However, while the government would continue to improve its interactions with communities, and the police would continue to improve their arrest and conviction rates, winning the struggle against violence ultimately “depends on all of us”, Zuma said.
Tackling the root causes of violence
In order to tackle the root causes of violence, the government would continue to tackle the challenges of poverty, inequality and unemployment, while prioritising the strengthening of families and communities.
“We are aware of the diverse nature of families and households in our country. We have single parent households, granny-headed households, female-headed households, child-headed households and others.
“The period of apartheid colonialism brought immense pressure to bear on the African family in particular,” Zuma said, with the legacy of apartheid geography combining with rapid urbanisation, the HIV/Aids pandemic and unemployment to put huge pressure on the family structure in South Africa.
Building more cohesive families and communities – the foundation for a more caring, united and prosperous South Africa – would require overcoming great challenges, Zuma said, but most importantly would need everyone to take responsibility, to “play their part”.
This included parents taking responsibility for their children, ensuring that they attended school and supporting their teachers. In particular, Zuma said, it included fathers taking on their role of building and sustaining strong families.
“South Africa has a serious challenge of absent fathers in many households, especially African households,” Zuma said, citing research by the the Department of Social Development showing that the proportion of fathers who are “absent but living” increased from 41.6% to 47.4% between 1996 and 2010.
“African children have the lowest proportion of present fathers at 31.1%, while Indian children have the highest at 83%, with white children following closely behind at 80.8%. For coloured children the proportion is 53%,” Zuma said.
While poverty, unemployment and financial constraints might make explain why fathers failed to take responsibility for their children, “this should not be an excuse,” Zuma said. “Nothing stops a father from loving and caring for his children, even if he is poor.”
The President said the outrage expressed by South Africans at recent violent incidents “was most welcome, as it indicates that South Africans have not lost their sense of right and wrong.
“The recent shocking incidents should shock us into positive action, by making us focus on what can bind us as the South African nation.
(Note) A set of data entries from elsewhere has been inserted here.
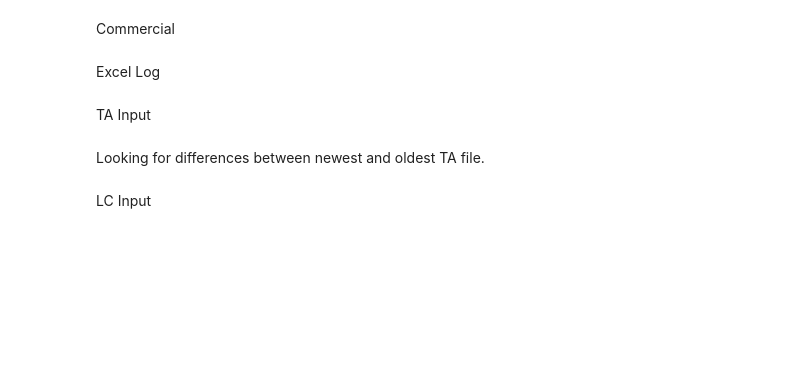
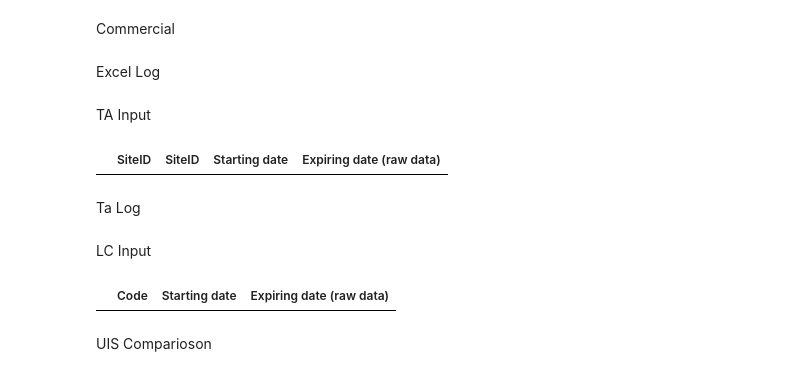
Before and after one commit to emerenan/xlsx_validation, a Jupyter notebook: hu_validations.ipynb, the cells around one changed output. Saved outputs shown, nothing was run; the diff lists cells and outputs as text; code cells hidden in the pictures; blank space fills up the shorter version.

```diff
--- a/hu_validations.ipynb
+++ b/hu_validations.ipynb
@@ -1468,2 +659,0 @@ df_ta_dates = check_lc_ta_dates(ta,'SiteID', 'Starting date', 'Expiring date (ra
-# %% [markdown]
-Looking for differences between newest and oldest TA file.
@@ -1938,0 +726,25 @@ df.head()
+# %%
+import datetime as dt
+#Create dates in datetime format
+lista = []
+for i in ta['Expiring date (raw data)']:
+    try:
+        if i != "":
+            lista.append(pd.to_datetime(i, format='%d/%m/%Y'))
+        else:
+            lista.append(datetime(1999, 1, 1, 0, 0, 0))
+    except:
+        lista.append(datetime(2199, 1, 1, 0, 0, 0))
+
+ta['end'] = lista
+ta['start'] = [pd.to_datetime(i, format='%d/%m/%Y') if i!= '' else datetime(1999, 1, 1, 0, 0, 0) for i in ta['Starting date']]
+#Create diff columns to get negative values
+ta['dt_dff'] = (ta['end'] - ta['start']).dt.days
+
+start_or_end_blank = (ta['Starting date']=='')|(ta['Expiring date (raw data)']=='')
+negative_dates = (ta['dt_dff'] <= 0)
+cols = ['SiteID', 'Starting date', 'Expiring date (raw data)']
+ta_dates_errors = ta[start_or_end_blank|negative_dates][cols]
+ta_dates_errors
+# %% [output]
+|  | SiteID | SiteID | Starting date | Expiring date (raw data) |
@@ -1938,0 +794,2 @@ df.head()
+# %% [markdown]
+Ta Log
@@ -2128,0 +885,27 @@ find_diffs_between_files(patholdlc, pathlc, 'Code', lc_bill, lc_save,lc_on,lc_nn
+# %%
+import datetime as dt
+#Create dates in datetime format
+lista = []
+for i in lc['Expiring date (raw data)']:
+    try:
+        if i != "":
+            lista.append(pd.to_datetime(i, format='%d/%m/%Y'))
+        else:
+            lista.append(datetime(1999, 1, 1, 0, 0, 0))
+    except:
+        lista.append(datetime(2199, 1, 1, 0, 0, 0))
+
+lc['end'] = lista
+lc['start'] = [pd.to_datetime(i, format='%d/%m/%Y') if i!= '' else datetime(1999, 1, 1, 0, 0, 0) for i in lc['Starting date']]
+#create diff columns to get negative values
+lc['dt_dff'] = (lc['end'] - lc['start']).dt.days
+
+start_or_end_blank = (lc['Starting date']=='')|(lc['Expiring date (raw data)']=='')
+negative_dates = (lc['dt_dff'] <= 0)
+cols = ['Code', 'Starting date', 'Expiring date (raw data)']
+lc_dates_errors = lc[start_or_end_blank|negative_dates][cols]
+
+df_lc_amount
+lc_dates_errors
+# %% [output]
+|  | Code | Starting date | Expiring date (raw data) |
@@ -2128,0 +934,2 @@ find_diffs_between_files(patholdlc, pathlc, 'Code', lc_bill, lc_save,lc_on,lc_nn
+# %% [markdown]
+UIS Comparioson
```
Also changed, not shown: parts of 54 cells of this notebook.
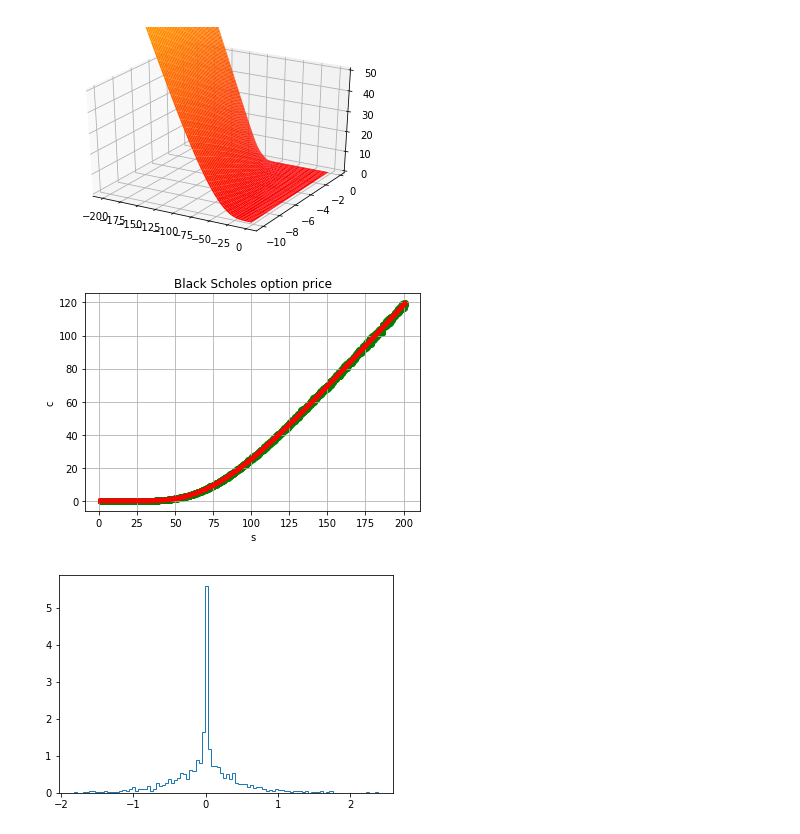
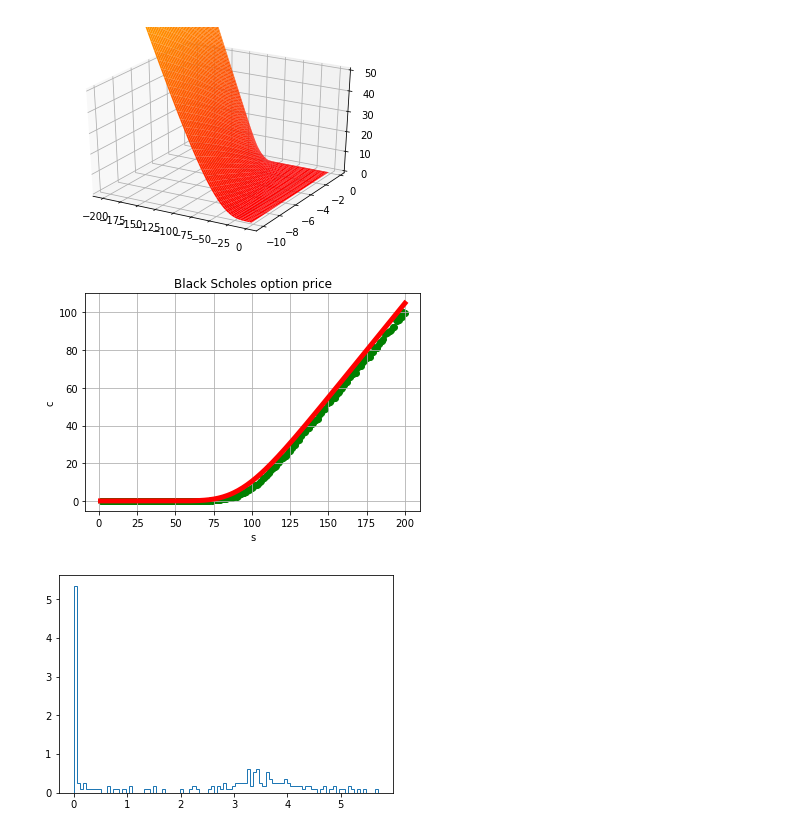
Before and after one commit to tomjonesbackup/joshi-exercises, a Jupyter notebook: joshi-monte-carlo-exercises.ipynb, the cells around one changed output. Cells and saved outputs as stored; diff of their text form; code cells hidden in the pictures.

```diff
--- a/joshi-monte-carlo-exercises.ipynb
+++ b/joshi-monte-carlo-exercises.ipynb
@@ -12,7 +12,7 @@ import scipy.stats as stats
 
 # economics
 K = 100.0
-T = 4.
+T = 1.
 
 # market data
 Vol = 0.2
@@ -203,27 +202,30 @@ plt.show()
 # %% [output]
 [figure]
 # %%
-spots = np.arange(1., 201., 0.1)
+spots = np.arange(1., 201., 1.)
 bs_price = bs_call(spots, K, R, Vol, T)
-mc_price = [mc_price_option(spot, R, T, Vol, K, 10000)[0] for spot in spots]
+#mc_price = [mc_price_option(spot, R, T, Vol, K, 10000)[0] for spot in spots]
+#mc_price = [bs_monte_carlo_price(vanilla_product(call_payoff(K), T), spot, R, Vol, 1000) for spot in spots]
+mc_price = [bs_monte_carlo_price(asian_product(call_payoff(K), asian_obs_times, T), spot, R, Vol, 1000) for spot in spots]
+
 plt.scatter(spots, mc_price, color=['green'])
 line, = plt.plot(spots, bs_price, 'r-')
 plt.setp(line, color='r', linewidth=5.0)
 
 plt.xlabel('s')
 plt.ylabel('c')
 plt.title('Black Scholes option price')
 plt.grid(True)
 plt.show()
 # %% [output]
-[figure, old version]
+[figure, new version]
 # %%
 # BS vs MC price error as a histogram
 
 price_error = bs_price-mc_price
 x=plt.hist(price_error, bins=100,normed=1,histtype='step')
 # %% [output]
-[figure, old version]
+[figure, new version]
 # %%
 # Monte Carlo price statistics
 numbers_of_paths = [2**x for x in np.arange(20)]
```
Also changed, not shown: parts of 4 cells of this notebook.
“We must identify how we can support families and households in distress, strengthen our communities and take forward the mission of building a caring, united and prosperous society.”